(Dataset excerpts)
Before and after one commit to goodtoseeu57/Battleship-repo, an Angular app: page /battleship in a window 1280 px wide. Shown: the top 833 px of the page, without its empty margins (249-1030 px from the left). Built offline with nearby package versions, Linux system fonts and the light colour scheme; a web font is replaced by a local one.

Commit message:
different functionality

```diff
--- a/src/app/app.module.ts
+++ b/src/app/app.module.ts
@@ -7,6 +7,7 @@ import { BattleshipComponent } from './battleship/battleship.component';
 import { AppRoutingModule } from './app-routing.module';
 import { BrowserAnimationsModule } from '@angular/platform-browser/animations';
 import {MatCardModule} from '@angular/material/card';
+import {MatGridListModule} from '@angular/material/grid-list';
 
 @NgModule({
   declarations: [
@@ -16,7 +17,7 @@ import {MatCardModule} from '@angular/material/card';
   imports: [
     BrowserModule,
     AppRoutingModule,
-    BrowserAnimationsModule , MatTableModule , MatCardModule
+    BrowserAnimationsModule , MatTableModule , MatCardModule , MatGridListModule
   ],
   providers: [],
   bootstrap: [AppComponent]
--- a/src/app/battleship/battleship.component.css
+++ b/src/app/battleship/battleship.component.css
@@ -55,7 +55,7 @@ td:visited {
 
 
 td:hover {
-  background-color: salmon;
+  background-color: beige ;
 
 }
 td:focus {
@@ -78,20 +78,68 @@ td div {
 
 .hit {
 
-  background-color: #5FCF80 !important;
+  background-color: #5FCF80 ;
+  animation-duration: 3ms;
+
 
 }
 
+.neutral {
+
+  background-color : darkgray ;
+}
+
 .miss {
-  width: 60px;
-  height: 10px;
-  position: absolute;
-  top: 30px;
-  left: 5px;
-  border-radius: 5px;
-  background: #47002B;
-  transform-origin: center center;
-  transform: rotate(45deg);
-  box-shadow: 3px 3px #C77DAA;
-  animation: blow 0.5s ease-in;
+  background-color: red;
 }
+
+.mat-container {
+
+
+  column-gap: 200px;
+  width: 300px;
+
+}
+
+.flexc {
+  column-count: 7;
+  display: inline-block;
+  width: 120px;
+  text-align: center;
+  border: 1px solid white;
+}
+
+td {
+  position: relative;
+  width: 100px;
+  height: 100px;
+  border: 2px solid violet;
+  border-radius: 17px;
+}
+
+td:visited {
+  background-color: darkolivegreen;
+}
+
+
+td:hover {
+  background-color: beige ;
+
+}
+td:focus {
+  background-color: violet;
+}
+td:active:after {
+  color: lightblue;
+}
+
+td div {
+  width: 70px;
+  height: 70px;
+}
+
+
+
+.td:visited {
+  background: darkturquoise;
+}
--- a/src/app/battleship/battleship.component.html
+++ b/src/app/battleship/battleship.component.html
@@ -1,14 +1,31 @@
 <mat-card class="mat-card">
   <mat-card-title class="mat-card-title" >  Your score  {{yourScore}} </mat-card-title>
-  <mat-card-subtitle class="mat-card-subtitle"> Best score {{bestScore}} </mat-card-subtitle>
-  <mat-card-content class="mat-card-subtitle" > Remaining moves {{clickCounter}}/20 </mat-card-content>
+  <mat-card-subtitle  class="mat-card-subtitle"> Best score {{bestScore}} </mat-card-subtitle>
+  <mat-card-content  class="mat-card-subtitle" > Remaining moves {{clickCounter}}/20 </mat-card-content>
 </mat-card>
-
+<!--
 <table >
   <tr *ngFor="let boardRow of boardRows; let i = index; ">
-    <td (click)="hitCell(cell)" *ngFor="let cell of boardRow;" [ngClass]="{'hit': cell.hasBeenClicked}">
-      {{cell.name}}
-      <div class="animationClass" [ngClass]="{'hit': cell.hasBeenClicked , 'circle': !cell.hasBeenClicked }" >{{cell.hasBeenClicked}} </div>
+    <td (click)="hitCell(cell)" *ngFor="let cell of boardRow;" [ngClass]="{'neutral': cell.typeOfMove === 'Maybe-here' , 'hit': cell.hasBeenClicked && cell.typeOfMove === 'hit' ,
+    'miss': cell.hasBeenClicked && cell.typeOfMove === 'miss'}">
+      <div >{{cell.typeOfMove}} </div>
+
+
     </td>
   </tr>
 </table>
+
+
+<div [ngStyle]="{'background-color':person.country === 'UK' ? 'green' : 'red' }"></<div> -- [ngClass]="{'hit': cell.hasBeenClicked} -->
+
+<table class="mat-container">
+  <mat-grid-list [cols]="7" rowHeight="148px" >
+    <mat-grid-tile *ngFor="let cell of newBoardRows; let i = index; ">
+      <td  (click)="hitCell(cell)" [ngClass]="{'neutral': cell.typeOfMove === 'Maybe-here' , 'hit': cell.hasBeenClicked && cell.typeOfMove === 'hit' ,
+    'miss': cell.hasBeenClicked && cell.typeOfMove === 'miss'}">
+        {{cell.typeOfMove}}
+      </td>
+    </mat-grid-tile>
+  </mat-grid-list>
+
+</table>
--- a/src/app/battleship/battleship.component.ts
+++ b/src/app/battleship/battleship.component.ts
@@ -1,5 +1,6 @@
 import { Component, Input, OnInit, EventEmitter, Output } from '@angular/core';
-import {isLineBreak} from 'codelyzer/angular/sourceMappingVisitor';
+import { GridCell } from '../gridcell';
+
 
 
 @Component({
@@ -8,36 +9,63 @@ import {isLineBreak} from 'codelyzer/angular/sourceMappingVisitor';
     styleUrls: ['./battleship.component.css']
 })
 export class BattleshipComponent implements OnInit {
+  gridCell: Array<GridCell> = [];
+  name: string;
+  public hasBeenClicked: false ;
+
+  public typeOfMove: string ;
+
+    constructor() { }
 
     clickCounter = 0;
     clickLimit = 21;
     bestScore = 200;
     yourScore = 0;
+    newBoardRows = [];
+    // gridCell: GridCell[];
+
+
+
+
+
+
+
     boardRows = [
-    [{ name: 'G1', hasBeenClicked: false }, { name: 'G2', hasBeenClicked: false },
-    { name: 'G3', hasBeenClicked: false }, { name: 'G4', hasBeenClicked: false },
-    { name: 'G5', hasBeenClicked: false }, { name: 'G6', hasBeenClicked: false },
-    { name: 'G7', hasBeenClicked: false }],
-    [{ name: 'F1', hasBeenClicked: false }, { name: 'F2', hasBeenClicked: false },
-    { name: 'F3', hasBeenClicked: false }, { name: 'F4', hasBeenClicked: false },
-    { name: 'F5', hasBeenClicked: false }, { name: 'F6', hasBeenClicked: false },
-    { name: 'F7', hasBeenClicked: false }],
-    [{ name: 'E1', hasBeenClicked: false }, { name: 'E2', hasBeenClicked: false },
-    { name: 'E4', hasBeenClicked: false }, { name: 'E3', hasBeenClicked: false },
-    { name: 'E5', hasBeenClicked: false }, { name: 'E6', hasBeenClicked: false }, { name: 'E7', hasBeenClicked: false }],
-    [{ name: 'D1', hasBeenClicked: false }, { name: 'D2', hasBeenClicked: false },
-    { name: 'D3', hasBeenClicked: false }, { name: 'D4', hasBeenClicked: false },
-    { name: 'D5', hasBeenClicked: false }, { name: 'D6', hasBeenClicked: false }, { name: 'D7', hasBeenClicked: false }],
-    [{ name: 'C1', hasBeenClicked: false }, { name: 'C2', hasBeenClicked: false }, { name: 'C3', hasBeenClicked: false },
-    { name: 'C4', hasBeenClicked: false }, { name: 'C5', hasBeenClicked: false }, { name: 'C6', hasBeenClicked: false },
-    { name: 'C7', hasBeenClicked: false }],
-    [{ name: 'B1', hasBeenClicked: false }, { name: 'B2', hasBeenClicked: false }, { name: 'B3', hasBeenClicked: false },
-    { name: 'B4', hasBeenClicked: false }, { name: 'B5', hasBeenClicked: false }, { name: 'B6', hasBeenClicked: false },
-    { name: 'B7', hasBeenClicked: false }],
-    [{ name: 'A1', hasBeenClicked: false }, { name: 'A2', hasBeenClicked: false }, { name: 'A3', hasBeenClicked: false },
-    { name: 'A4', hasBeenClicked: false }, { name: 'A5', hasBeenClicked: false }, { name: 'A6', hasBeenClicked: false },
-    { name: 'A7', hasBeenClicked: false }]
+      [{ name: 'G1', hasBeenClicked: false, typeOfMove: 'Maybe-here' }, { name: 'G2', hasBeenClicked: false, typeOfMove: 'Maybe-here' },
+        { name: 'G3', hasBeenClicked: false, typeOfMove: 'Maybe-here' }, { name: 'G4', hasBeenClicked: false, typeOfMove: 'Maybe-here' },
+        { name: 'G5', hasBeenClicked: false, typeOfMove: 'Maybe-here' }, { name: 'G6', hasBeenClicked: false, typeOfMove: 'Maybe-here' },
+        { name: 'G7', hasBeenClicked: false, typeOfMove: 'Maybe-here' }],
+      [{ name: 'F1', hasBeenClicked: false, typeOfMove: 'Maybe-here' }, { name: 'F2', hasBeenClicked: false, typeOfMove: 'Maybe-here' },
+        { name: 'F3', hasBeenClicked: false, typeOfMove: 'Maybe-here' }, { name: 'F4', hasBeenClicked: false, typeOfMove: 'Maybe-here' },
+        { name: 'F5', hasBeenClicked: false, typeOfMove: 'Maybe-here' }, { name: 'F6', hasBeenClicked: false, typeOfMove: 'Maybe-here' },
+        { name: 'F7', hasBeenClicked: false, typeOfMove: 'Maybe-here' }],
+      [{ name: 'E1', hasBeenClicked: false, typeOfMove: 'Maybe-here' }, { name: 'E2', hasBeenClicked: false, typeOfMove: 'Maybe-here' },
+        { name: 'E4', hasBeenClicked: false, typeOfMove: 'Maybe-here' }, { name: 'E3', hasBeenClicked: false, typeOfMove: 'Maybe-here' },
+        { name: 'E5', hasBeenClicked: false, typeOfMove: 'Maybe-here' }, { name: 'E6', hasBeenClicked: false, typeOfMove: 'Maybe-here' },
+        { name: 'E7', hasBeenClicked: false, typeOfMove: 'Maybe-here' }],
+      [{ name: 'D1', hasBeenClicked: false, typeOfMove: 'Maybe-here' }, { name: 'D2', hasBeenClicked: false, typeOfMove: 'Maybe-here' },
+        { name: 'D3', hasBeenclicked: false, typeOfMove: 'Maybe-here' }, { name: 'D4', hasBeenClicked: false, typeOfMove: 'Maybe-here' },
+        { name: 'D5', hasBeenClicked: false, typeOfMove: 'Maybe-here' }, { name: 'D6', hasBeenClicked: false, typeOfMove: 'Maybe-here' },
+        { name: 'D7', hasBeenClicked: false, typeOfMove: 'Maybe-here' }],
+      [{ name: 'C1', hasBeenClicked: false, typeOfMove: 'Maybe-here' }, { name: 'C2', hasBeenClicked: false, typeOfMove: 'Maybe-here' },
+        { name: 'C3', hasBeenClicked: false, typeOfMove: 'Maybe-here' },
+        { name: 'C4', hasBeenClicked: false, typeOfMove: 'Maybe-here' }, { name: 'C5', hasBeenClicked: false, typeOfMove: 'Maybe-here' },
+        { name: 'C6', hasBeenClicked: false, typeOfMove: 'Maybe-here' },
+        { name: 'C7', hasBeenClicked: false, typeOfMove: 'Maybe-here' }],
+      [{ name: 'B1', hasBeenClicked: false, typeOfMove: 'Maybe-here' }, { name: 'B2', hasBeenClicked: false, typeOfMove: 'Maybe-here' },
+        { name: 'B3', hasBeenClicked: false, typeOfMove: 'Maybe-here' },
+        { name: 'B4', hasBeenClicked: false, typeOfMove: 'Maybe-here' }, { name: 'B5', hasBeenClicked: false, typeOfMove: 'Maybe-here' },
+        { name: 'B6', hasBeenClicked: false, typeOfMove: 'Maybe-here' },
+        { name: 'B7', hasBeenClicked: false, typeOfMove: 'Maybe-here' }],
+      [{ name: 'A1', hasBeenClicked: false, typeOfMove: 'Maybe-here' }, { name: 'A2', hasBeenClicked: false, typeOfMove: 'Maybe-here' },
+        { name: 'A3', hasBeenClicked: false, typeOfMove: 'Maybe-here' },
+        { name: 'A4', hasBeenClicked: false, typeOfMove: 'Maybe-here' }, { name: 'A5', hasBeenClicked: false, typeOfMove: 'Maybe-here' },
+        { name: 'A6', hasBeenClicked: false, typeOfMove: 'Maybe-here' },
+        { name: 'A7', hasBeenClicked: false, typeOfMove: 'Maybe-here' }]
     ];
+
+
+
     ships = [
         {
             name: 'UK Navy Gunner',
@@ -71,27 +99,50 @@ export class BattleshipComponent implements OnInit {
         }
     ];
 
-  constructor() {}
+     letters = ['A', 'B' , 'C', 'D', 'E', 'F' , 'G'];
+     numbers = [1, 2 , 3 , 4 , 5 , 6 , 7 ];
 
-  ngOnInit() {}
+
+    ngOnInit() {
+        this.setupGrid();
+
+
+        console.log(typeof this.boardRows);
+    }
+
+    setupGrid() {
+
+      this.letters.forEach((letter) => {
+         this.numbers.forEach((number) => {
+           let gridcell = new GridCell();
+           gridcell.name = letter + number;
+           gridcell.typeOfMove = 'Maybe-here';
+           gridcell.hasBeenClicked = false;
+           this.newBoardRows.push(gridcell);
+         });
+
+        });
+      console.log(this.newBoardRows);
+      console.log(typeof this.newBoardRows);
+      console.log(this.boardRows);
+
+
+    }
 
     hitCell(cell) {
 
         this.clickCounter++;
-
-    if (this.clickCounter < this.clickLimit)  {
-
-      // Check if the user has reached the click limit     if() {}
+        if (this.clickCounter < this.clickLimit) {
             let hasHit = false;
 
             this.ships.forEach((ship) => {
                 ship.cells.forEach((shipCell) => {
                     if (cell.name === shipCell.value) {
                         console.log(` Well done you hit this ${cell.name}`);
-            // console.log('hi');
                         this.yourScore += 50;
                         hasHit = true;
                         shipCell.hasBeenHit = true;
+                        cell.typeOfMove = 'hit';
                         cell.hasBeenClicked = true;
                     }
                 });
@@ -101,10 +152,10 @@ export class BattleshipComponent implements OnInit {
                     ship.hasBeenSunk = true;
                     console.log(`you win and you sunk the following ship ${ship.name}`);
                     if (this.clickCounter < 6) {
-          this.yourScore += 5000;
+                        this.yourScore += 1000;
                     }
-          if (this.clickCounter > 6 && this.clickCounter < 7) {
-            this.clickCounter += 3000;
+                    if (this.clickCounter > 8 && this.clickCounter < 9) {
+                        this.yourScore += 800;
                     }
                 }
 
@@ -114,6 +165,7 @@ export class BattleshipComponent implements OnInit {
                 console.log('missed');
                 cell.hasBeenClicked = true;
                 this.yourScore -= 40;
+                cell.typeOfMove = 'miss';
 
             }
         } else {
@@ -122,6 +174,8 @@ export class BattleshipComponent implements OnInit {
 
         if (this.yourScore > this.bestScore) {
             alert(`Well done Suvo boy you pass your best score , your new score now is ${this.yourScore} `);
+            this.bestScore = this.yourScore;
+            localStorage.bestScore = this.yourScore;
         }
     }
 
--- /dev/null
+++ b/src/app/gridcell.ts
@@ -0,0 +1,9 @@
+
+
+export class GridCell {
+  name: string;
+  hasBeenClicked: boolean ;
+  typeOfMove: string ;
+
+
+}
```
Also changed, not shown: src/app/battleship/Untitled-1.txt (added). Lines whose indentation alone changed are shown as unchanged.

**Your task:** Collect from the data above every line that includes "center".

**Worked solution:**
-  transform-origin: center center;
+  text-align: center;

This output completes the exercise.